CENTRAL TEXAS (September 30, 2013) -- Across the country, police as well as the U.S. Drug Enforcement Administration are reporting a growing abuse of the drug “Molly.”
“Molly,” slang for molecular, is a crystalline powder form of MDMA which in pill form is known as Ecstasy.
Molly usually comes in capsules and is primarily found at electronic music festivals, clubs, and raves.
The drug has become prominent through references made in American pop-culture, mainly from popular music artists like Jay-z, Kanye West, and Miley Cyrus.
Data compiled by the Drug Abuse Warning Network shows that the number of visits to U.S. emergency rooms involving MDMA jumped 123 percent since 2004. In 2011, there were a total of 22,498 visits.
According to DEA reports, there has been a 100-fold increase (the combined number of arrests, seizures, emergency room mentions and overdoses) from 2009 and 2012.
When taken, Molly heavily affects the central nervous system.
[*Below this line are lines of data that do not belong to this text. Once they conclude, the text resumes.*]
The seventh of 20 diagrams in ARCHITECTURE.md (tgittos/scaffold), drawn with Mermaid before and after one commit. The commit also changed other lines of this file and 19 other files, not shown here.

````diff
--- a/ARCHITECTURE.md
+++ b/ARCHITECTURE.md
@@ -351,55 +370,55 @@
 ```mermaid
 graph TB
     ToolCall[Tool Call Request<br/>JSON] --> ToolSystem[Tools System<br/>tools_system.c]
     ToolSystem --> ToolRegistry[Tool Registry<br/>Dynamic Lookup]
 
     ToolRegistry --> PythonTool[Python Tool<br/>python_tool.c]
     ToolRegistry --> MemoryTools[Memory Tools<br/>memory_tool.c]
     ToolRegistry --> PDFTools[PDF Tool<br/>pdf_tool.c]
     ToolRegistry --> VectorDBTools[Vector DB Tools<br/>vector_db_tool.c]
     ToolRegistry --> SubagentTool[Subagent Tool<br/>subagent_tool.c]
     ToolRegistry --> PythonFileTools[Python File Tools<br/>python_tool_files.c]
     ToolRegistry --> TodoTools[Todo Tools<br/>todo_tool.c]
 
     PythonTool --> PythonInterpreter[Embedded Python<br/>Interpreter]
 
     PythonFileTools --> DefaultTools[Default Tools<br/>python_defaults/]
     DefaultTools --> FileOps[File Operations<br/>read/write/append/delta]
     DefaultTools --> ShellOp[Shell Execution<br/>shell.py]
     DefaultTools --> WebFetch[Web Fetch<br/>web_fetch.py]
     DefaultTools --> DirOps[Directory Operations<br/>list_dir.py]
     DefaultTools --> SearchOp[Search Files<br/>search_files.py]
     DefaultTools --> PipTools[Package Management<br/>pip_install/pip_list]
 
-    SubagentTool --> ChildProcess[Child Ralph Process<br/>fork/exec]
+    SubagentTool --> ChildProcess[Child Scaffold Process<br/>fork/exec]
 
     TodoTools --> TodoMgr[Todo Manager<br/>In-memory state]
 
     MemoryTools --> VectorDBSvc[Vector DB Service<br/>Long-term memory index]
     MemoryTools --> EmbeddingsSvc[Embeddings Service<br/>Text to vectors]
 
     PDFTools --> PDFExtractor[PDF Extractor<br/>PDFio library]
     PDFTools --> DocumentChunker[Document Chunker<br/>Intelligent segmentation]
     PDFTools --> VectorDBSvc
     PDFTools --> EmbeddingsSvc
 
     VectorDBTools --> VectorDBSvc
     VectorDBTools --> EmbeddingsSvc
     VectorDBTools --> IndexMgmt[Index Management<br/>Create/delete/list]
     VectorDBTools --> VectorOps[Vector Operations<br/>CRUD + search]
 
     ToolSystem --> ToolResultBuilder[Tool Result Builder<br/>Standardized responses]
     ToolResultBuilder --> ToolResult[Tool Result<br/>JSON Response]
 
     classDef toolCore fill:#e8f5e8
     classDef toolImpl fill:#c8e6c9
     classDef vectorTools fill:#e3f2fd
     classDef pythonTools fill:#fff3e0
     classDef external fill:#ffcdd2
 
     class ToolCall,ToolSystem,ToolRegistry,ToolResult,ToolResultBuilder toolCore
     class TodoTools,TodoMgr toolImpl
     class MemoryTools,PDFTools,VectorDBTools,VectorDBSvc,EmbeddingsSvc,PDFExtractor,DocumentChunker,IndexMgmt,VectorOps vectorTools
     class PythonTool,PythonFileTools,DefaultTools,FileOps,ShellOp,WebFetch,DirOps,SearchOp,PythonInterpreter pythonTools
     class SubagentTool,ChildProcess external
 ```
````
It can cause seizures, heart failure, and in some cases a coma or death.
The dangers are familiar to Capt. Shawn Lippe of the McLennan County Sheriff’s Organized Crime Unit.
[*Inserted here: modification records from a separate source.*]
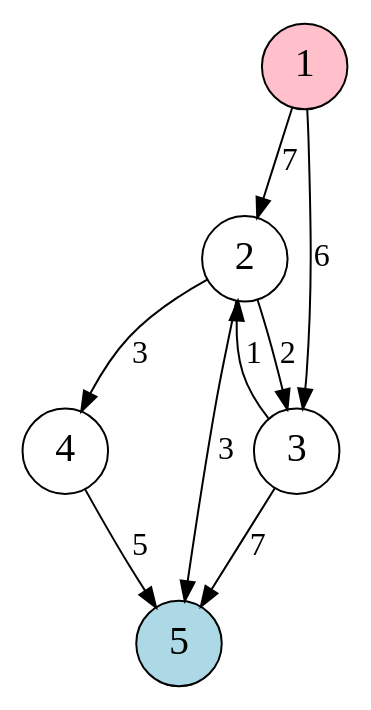
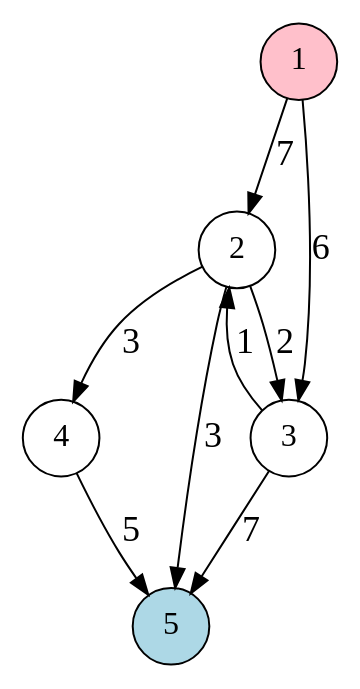
Before and after one commit to AdrianMatei20/FlowAlgorithmsVisualized: the diagram in NetworkData/Networks/Network_4.dot, drawn with Graphviz. The commit also changed 5 other files, not shown here.

```diff
--- a/NetworkData/Networks/Network_4.dot
+++ b/NetworkData/Networks/Network_4.dot
@@ -1,21 +1,21 @@
 digraph {
 
     node [shape="circle", fontsize="20px"];
     edge [fontsize="20px"];
 
-    1 [label="1", pos="0,1!", fontsize="20px", shape="circle", style="filled", fillcolor="pink"];
-    2 [label="2", pos="2,2!", fontsize="20px", shape="circle"];
-    3 [label="3", pos="2,0!", fontsize="20px", shape="circle"];
-    4 [label="4", pos="4,2!", fontsize="20px", shape="circle"];
-    5 [label="5", pos="4,0!", fontsize="20px", shape="circle", style="filled", fillcolor="lightblue"];
+    1 [label="1", pos="0,1!", fontsize="16px", shape="circle", style="filled", fillcolor="pink"];
+    2 [label="2", pos="2,2!", fontsize="16px", shape="circle"];
+    3 [label="3", pos="2,0!", fontsize="16px", shape="circle"];
+    4 [label="4", pos="4,2!", fontsize="16px", shape="circle"];
+    5 [label="5", pos="4,0!", fontsize="16px", shape="circle", style="filled", fillcolor="lightblue"];
 
-    1 -> 2 [label="7", fontsize="16px"];
-    1 -> 3 [label="6", fontsize="16px"];
-    2 -> 3 [label="2", fontsize="16px"];
-    2 -> 4 [label="3", fontsize="16px"];
-    2 -> 5 [label="3", fontsize="16px"];
-    3 -> 2 [label="1", fontsize="16px"];
-    3 -> 5 [label="7", fontsize="16px"];
-    4 -> 5 [label="5", fontsize="16px"];
+    1 -> 2 [label="7", fontsize="18px"];
+    1 -> 3 [label="6", fontsize="18px"];
+    2 -> 3 [label="2", fontsize="18px"];
+    2 -> 4 [label="3", fontsize="18px"];
+    2 -> 5 [label="3", fontsize="18px"];
+    3 -> 2 [label="1", fontsize="18px"];
+    3 -> 5 [label="7", fontsize="18px"];
+    4 -> 5 [label="5", fontsize="18px"];
 
 }
```
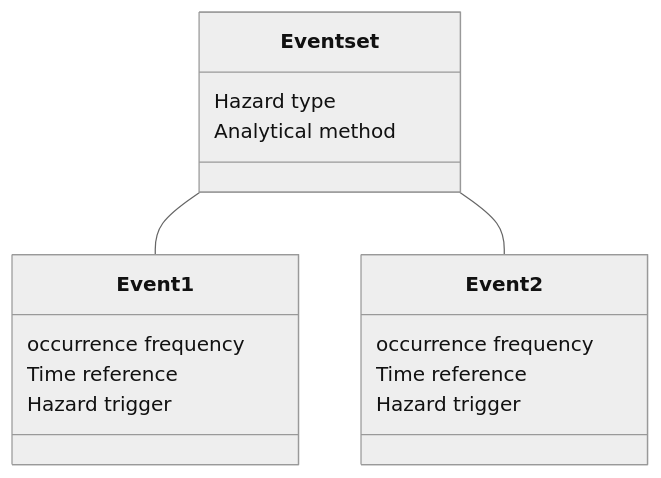
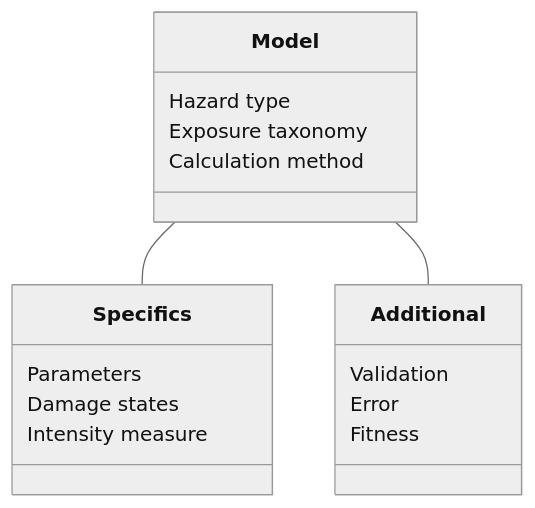
Before and after one commit to GFDRR/rdl-docs: the diagram in docs/vulnerability.md, drawn with Mermaid (neutral theme). The commit also changed other lines of this file, not shown here.

````diff
--- a/docs/vulnerability.md
+++ b/docs/vulnerability.md
@@ -6,17 +14,18 @@
 ```mermaid
 classDiagram
-    Event set -- Event1
-    Event set -- Event2
-    Event set: Hazard type
-    Event set: Analytical method
-    class Event1{
-      occurrence frequency
-      Time reference
-      Hazard trigger
+    Model -- Specifics
+    Model -- Additional
+    Model: Hazard type
+    Model: Exposure taxonomy
+    Model: Calculation method
+    class Specifics{
+      Parameters
+      Damage states
+      Intensity measure
     }
-    class Event2{
-      occurrence frequency
-      Time reference
-      Hazard trigger
+    class Additional{
+      Validation
+      Error
+      Fitness
     }
 ```
````
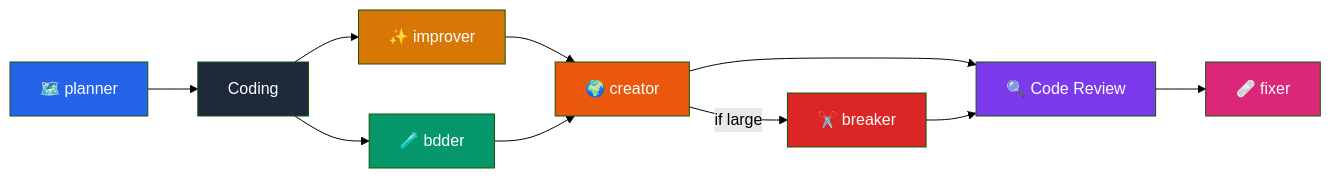
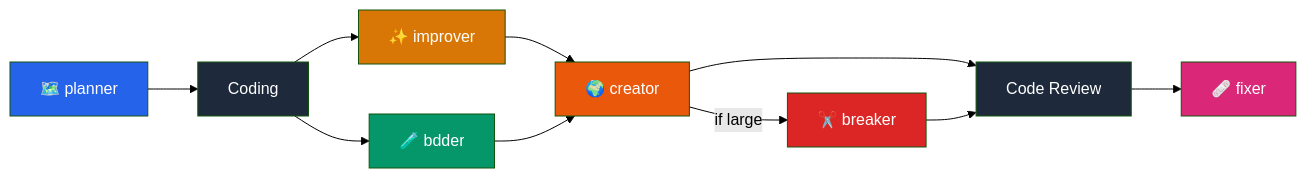
One commit to Victorcorcos/skills changed the diagram in README.md. Above: the diagram before and after it, drawn with Mermaid (forest theme).

Commit message:
Improvement

````diff
--- a/README.md
+++ b/README.md
@@ -35,21 +35,21 @@
 ```mermaid
 flowchart LR
     A[🗺️ planner] --> B[Coding]
     B --> C[✨ improver]
     B --> D[🧪 bdder]
     C --> E[🌍 creator]
     D --> E[🌍 creator]
-    E --> F[🔍 Code Review]
+    E --> F[Code Review]
     E -->|if large| G[✂️ breaker]
     G --> F
     F --> H[🩹 fixer]
 
     style A fill:#2563EB,color:#fff
     style C fill:#D97706,color:#fff
     style D fill:#059669,color:#fff
     style E fill:#EA580C,color:#fff
-    style F fill:#7C3AED,color:#fff
+    style F fill:#1e293b,color:#fff
     style G fill:#DC2626,color:#fff
     style H fill:#DB2777,color:#fff
     style B fill:#1e293b,color:#fff
 ```
````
“It's almost like a person is trying to create a super drug," Capt. Lippe said.
"When a person is using a substance and they think they know what's in it, but you lace it with more narcotics, you're magnifying the potency of that drug ten-fold."
Lippe says his office has only encountered the drug in a couple of cases. Waco Police say they’ve only encountered it once.
The Bell County Sheriff’s Department told News 10 Monday afternoon that it's aware of the drug’s presence in Bell County.
Police in Dallas, Fort Worth, and Houston have already had problems with the drug.
Lippe says it’s only a matter of time before it becomes more prevalent in Central Texas.
“I-35, Hwy 77, and Hwy 6 are popular pipelines for the drug trade," Lippe said.
“It’s not a matter of if, but a matter of when. We’ll be ready when it gets here.”